AVAILABLE ON-DEMAND (Previously Recorded Events)
Total Knee Arthroplasty Critical Decision Making: Socioeconomic and Clinical Considerations (June 10, 2014) – Moderated by Charles R. Clark, MD
Panelists/Authors: Kevin J. Bozic, MD and Thomas S. Thornhill, MD
Commentators: Daniel J. Berry, MD and Kevin Garvey, MD
Preventing Arthroplasty-Associated Venous Thromboembolism (VTE) (May 12, 2014) – Moderated by Thomas A. Einhorn, MD
Panelists/Authors: Clifford W. Colwell Jr, MD and John T. Schousboe, MD
Commentators: Vincent Pellegrini Jr, MD and Jay Lieberman, MD
Anterior Cruciate Ligament (ACL) Reconstruction (March 5, 2014) – Moderated by Mark Miller, MD
Panelists/Authors: Freddie Fu, MD and Christopher Kaeding, MD
Commentators: Brett Owens, MD and Darren L. Johnson, MD
Adhesive Capsulitis/Frozen Shoulder (December 2013) – Moderated by Andrew Green, MD
Presented in conjunction with the Journal of Orthopaedic & Sports Physical Therapy.
Panelists/Authors: George Murrell, MD, Martin J. Kelley, DPT, Jo Hannafin, MD, PhD, and Philip W. McClure, PT, PhD
Periprosthetic Joint Infection (October 2013) – Moderated by Charles R. Clark, MD
Panelists/Authors: Kevin J. Bozic, MD and Craig J. Della Valle, MD
Commentators: Javad Parvizi, MD, FRCS, and Geoffrey Tsaras, MD, MPH
Measuring Value in Orthopaedic Surgery (September 2013) – Moderated by James Herndon, MD
Panelist/Author: Kevin J. Bozic, MD
Commentators: David Jevsevar, MD and Jon J.P. Warner, MD
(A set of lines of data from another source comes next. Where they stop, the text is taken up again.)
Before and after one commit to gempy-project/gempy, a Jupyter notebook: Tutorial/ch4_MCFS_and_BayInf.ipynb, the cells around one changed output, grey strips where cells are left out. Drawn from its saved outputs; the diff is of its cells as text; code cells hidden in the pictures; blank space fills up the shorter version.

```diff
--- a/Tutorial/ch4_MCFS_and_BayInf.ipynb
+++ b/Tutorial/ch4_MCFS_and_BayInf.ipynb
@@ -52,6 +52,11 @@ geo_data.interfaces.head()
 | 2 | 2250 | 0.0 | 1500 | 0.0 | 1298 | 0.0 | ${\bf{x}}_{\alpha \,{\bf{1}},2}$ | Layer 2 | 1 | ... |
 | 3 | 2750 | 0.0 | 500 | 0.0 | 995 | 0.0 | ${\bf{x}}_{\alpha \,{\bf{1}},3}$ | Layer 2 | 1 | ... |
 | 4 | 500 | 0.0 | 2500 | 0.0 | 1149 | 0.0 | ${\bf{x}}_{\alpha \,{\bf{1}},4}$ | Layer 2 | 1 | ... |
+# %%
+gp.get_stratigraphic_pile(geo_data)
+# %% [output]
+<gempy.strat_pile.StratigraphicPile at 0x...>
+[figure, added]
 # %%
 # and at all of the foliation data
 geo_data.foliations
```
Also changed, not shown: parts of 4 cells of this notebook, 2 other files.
Editor, JBJS Reviews: Thomas A. Einhorn, MD
Changes in and current “best practices” for anterior cruciate ligament (ACL) reconstruction were the subject of a recent JBJS webinar that is available for free viewing until March 5, 2015.
The webinar focused on the procedural and outcome differences between nonanatomic transtibial tunnel drilling and more anatomic anteromedial portal drilling. Drs. Freddie Fu and Christopher Kaeding summarized their recent JBJS papers on ACL tunnel drilling, and Drs. Brett Owens and Darren Johnson commented on the authors’ findings. Dr. Mark Miller moderated the webinar.
One of several points the four ACL experts agreed upon during the webinar was the need for more objective outcome measures to help surgeons distinguish success from failure. For example, Dr. Fu argued for measuring outcomes with biomarkers and advanced imaging such as dynamic stereoradiography and 3-D computed tomography. As important as patient-centered outcomes are, Dr. Fu cited their subjectivity as a downside. “Getting back to sport in 6 months may not be so good if your ACL isn’t reconstructed anatomically,” he said.
Dr. Kaeding’s study found no KOOS-score differences between the two drilling techniques, but the transtibial group had a nearly 2.5-fold increased risk of subsequent ipsilateral knee surgery when compared to the anteromedial group. Commenting on that study, Dr. Johnson lauded the six-year follow-up and outcome metric of subsequent same-knee surgery. But he stressed that a combination of clinical outcomes–including patient satisfaction, knee stability, re-tear rates, and subsequent arthritis–would help surgeons make more informed decisions. He expressed hope that the patients in Dr. Kaeding’s study will continue to be followed so longer-term clinical data can been obtained.
To view the webinar in its entirety, free of charge, go to
You can also read a JBJS Reviews critical analysis of ACL tunnel placement here.